▶ TASK:
Gather all lines in the entries that include the word "curso".

START RECORDS FOR THE EXERCISE

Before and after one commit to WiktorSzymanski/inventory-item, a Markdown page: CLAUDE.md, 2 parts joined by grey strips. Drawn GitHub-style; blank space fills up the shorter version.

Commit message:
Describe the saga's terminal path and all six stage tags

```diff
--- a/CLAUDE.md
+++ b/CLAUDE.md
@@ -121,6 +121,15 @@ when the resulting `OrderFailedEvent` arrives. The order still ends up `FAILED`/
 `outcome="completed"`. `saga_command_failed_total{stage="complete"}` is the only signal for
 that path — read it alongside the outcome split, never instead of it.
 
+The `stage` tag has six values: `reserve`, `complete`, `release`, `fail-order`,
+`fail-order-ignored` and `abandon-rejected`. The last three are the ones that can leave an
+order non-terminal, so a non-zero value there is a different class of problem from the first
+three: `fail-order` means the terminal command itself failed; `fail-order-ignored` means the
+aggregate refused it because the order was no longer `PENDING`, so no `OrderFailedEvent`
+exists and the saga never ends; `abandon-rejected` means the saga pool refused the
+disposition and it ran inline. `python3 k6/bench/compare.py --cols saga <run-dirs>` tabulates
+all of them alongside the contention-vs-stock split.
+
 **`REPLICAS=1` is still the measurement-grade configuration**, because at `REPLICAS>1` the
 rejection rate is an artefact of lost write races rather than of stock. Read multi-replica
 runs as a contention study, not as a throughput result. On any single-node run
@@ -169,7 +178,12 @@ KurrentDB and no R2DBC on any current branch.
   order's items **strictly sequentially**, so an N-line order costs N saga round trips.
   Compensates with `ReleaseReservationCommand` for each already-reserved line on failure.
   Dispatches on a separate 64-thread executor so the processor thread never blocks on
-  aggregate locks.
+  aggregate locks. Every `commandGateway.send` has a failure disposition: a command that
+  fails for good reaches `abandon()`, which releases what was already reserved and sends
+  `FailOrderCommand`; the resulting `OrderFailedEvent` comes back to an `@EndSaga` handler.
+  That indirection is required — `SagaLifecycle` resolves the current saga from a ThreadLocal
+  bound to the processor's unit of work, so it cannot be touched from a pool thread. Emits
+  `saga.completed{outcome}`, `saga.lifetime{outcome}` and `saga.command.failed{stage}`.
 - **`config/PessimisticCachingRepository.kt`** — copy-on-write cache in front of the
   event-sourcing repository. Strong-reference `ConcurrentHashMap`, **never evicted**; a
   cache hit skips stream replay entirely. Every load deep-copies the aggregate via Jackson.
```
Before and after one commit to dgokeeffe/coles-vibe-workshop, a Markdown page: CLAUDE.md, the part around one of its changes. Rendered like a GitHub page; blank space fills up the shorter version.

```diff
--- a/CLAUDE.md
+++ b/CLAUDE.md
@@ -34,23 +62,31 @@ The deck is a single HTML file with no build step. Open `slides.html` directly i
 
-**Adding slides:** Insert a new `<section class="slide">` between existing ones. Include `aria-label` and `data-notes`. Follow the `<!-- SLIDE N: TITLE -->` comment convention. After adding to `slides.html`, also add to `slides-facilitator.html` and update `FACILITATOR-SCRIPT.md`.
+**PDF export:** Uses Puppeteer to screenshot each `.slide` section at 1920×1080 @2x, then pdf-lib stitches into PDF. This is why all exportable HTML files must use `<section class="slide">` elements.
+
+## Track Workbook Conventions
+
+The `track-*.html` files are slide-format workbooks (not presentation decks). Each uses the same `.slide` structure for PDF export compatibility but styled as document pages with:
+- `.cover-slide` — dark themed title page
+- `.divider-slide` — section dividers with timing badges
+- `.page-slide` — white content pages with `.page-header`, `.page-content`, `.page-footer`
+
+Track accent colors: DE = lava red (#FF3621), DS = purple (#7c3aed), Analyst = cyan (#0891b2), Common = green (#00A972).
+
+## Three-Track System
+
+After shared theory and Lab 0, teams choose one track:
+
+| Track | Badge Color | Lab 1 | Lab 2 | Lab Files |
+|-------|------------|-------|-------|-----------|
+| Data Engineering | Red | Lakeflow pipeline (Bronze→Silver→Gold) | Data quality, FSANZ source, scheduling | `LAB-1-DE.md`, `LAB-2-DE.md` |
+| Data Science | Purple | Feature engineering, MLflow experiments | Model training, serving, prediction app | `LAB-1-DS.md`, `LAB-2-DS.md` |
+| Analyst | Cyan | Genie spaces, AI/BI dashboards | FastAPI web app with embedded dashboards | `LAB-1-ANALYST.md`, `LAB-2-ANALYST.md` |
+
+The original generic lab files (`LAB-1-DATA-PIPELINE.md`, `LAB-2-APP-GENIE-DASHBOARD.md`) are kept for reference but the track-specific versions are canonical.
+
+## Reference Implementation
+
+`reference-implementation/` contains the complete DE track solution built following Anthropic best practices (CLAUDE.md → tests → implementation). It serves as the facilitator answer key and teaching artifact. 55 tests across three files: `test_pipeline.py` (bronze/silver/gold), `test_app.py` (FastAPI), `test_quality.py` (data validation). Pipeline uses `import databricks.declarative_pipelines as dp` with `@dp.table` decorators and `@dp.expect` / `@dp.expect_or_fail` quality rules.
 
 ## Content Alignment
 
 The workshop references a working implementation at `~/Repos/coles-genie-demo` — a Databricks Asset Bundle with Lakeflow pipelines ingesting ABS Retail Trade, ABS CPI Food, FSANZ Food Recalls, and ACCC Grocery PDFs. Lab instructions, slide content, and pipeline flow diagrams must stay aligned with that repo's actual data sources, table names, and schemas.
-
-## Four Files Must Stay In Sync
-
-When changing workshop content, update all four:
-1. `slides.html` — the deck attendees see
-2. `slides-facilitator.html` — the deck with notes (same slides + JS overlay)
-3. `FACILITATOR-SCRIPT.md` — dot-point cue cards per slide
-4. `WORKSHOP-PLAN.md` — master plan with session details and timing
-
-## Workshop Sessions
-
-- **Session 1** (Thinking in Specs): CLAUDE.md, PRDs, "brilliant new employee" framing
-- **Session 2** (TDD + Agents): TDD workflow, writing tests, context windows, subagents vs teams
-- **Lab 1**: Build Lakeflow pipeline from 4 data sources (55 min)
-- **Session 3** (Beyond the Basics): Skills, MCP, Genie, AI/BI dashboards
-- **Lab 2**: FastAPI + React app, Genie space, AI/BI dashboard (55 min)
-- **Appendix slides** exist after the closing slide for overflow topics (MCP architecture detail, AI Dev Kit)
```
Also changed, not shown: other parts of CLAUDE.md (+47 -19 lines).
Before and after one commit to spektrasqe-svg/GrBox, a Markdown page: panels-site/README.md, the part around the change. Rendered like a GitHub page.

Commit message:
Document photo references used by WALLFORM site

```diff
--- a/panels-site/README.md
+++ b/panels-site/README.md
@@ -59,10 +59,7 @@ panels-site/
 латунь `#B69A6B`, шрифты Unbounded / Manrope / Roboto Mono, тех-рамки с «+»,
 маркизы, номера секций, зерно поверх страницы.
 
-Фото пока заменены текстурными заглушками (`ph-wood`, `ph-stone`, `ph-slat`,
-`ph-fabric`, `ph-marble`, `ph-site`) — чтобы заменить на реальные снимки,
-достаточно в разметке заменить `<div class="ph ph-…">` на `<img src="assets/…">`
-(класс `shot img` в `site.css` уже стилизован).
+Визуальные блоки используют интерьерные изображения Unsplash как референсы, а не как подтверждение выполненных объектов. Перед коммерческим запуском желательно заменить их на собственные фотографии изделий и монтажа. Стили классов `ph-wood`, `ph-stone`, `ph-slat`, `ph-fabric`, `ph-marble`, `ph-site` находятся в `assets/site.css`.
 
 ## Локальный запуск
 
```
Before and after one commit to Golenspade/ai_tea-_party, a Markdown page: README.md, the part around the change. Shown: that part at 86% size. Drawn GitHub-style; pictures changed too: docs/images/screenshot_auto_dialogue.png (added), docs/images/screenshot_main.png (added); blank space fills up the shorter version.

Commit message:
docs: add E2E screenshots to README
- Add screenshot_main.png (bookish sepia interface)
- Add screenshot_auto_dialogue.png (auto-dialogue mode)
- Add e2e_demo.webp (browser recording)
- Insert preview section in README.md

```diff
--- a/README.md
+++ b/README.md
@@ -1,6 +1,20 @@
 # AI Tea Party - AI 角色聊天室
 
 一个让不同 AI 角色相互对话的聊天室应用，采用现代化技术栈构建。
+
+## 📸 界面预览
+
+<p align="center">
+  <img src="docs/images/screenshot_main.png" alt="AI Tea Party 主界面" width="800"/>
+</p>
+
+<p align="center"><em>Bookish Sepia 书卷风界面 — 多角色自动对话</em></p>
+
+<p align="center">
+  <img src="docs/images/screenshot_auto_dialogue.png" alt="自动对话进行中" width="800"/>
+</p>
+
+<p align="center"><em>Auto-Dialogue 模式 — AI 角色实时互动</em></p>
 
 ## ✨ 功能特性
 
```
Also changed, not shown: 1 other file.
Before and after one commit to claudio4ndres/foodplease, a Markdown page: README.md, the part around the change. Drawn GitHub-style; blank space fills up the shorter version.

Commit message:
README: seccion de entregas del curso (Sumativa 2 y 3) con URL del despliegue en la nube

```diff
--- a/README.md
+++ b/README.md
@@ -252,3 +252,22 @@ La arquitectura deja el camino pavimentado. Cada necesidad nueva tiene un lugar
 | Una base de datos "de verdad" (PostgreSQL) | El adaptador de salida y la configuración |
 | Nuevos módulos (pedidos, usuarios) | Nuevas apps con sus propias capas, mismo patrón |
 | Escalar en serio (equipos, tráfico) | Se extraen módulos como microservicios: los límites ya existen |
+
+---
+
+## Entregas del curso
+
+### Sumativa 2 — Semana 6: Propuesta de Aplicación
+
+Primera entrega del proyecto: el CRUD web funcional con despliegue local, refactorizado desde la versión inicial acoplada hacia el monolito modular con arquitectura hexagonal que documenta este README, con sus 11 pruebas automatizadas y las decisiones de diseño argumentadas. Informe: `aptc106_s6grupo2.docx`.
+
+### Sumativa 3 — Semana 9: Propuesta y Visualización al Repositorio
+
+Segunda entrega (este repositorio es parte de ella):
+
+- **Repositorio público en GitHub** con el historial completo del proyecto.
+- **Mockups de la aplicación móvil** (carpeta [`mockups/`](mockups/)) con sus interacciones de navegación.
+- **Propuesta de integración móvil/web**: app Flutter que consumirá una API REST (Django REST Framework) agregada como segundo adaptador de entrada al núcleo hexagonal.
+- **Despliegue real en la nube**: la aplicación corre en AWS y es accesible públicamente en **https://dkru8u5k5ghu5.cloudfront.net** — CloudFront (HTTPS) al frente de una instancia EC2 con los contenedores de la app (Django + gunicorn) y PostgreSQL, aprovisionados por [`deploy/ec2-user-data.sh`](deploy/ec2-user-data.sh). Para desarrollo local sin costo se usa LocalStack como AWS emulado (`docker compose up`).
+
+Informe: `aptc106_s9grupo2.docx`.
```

END RECORDS FOR THE EXERCISE

▶ SOLUTION TO THIS PROBLEM:
README: seccion de entregas del curso (Sumativa 2 y 3) con URL del despliegue en la nube
+## Entregas del curso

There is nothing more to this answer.